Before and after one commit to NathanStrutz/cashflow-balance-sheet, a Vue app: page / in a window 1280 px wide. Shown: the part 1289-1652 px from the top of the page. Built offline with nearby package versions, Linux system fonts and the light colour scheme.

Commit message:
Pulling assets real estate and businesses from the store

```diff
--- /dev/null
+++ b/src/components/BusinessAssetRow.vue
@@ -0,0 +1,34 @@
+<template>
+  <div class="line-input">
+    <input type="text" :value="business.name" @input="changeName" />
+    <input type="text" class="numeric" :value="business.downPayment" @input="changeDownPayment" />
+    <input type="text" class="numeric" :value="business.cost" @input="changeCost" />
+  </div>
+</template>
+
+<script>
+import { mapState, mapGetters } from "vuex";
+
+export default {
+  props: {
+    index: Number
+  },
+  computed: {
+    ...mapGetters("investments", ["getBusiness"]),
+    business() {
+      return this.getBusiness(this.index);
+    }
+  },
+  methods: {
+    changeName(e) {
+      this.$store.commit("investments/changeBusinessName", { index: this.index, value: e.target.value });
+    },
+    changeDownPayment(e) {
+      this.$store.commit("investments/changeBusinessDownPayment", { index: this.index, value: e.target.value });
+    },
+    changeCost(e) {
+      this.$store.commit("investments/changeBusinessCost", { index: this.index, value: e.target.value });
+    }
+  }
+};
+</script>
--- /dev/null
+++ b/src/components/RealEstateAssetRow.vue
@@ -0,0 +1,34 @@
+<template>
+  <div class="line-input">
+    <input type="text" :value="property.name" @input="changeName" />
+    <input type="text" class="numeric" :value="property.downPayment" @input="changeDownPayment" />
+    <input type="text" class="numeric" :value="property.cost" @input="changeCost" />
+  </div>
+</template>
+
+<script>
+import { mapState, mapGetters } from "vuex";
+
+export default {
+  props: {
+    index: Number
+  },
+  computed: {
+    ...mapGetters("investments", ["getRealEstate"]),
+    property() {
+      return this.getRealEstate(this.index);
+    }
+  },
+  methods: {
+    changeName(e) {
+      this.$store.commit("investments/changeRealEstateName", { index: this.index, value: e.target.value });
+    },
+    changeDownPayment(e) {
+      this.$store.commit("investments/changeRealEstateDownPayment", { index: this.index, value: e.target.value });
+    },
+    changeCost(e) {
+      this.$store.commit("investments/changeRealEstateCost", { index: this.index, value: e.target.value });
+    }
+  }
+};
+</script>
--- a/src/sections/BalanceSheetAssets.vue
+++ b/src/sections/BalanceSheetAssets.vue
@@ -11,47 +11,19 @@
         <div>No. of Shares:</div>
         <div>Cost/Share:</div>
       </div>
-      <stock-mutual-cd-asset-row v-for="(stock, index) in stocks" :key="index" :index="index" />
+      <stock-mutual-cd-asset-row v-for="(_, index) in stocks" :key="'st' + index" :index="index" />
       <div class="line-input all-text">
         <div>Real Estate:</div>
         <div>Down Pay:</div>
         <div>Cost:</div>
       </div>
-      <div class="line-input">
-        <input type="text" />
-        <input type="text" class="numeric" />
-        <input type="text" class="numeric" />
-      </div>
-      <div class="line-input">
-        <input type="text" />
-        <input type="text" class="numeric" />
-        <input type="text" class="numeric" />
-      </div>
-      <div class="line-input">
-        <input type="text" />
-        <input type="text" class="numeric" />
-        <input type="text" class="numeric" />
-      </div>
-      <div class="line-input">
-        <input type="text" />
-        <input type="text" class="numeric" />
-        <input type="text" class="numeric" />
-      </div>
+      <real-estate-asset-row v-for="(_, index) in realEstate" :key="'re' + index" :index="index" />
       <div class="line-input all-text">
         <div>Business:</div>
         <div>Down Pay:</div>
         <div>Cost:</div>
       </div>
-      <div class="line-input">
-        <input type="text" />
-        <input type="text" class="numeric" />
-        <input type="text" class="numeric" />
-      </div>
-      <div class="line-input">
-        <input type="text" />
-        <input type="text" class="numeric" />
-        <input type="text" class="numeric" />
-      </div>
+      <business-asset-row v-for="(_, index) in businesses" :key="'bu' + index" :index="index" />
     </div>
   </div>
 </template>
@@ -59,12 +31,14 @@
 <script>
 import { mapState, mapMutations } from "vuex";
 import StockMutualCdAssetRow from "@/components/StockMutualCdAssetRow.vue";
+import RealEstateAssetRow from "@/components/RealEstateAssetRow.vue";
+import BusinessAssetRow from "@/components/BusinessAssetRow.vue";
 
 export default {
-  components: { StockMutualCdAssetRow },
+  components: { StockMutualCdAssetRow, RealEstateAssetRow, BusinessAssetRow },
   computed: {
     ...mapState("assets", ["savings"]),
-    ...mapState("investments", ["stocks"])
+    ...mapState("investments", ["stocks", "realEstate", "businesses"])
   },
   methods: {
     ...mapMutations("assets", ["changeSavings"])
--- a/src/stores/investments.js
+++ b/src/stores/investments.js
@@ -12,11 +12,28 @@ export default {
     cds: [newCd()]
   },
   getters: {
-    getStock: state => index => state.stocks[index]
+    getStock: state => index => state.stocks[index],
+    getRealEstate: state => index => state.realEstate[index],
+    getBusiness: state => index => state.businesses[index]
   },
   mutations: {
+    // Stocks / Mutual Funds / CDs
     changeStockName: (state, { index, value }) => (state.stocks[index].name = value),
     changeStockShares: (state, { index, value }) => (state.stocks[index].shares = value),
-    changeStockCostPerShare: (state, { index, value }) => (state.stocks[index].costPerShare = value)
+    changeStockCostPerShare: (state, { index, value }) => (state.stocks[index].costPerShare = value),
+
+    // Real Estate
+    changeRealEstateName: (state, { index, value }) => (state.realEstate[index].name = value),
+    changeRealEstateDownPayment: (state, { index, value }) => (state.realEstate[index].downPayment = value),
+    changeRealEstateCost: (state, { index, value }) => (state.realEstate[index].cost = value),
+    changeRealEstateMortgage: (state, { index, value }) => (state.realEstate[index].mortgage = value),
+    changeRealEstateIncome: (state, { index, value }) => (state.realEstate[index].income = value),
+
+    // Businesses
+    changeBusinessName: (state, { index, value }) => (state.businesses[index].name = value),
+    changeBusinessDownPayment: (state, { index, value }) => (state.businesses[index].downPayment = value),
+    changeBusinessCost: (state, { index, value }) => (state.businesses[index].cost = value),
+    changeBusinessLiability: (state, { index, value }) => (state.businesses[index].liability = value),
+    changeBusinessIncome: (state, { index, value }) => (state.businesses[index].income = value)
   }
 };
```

※ ※ ※

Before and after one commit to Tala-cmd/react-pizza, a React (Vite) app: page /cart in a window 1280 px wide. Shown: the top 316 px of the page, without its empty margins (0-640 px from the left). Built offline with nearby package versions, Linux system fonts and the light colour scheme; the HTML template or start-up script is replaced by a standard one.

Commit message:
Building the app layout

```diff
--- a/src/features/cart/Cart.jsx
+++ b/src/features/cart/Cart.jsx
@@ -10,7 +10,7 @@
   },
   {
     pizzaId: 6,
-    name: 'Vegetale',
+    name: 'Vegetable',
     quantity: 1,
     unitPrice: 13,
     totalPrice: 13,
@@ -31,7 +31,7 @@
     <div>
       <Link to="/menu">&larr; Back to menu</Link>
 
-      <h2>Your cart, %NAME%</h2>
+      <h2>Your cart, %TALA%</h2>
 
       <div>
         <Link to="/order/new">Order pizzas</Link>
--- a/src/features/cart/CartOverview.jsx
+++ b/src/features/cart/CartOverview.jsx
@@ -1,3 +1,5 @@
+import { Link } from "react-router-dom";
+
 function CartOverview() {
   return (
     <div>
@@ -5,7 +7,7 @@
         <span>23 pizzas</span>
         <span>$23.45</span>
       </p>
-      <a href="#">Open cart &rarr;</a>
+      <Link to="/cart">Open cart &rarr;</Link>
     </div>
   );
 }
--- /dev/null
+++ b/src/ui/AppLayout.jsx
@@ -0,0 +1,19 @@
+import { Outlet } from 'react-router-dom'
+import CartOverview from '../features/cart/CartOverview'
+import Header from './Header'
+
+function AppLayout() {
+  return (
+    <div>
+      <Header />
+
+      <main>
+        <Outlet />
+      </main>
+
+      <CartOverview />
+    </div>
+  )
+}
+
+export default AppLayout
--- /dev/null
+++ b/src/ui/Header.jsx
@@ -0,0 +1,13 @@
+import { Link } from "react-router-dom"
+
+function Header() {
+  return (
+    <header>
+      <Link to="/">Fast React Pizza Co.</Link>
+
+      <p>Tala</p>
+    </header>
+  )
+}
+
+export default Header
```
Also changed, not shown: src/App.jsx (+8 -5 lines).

※ ※ ※

Work to be completed> All lines in the preceding records that hold the word "wide" need to be copied.

Answer section>
Before and after one commit to NathanStrutz/cashflow-balance-sheet, a Vue app: page / in a window 1280 px wide. Shown: the part 1289-1652 px from the top of the page. Built offline with nearby package versions, Linux system fonts and the light colour scheme.
Before and after one commit to Tala-cmd/react-pizza, a React (Vite) app: page /cart in a window 1280 px wide. Shown: the top 316 px of the page, without its empty margins (0-640 px from the left). Built offline with nearby package versions, Linux system fonts and the light colour scheme; the HTML template or start-up script is replaced by a standard one.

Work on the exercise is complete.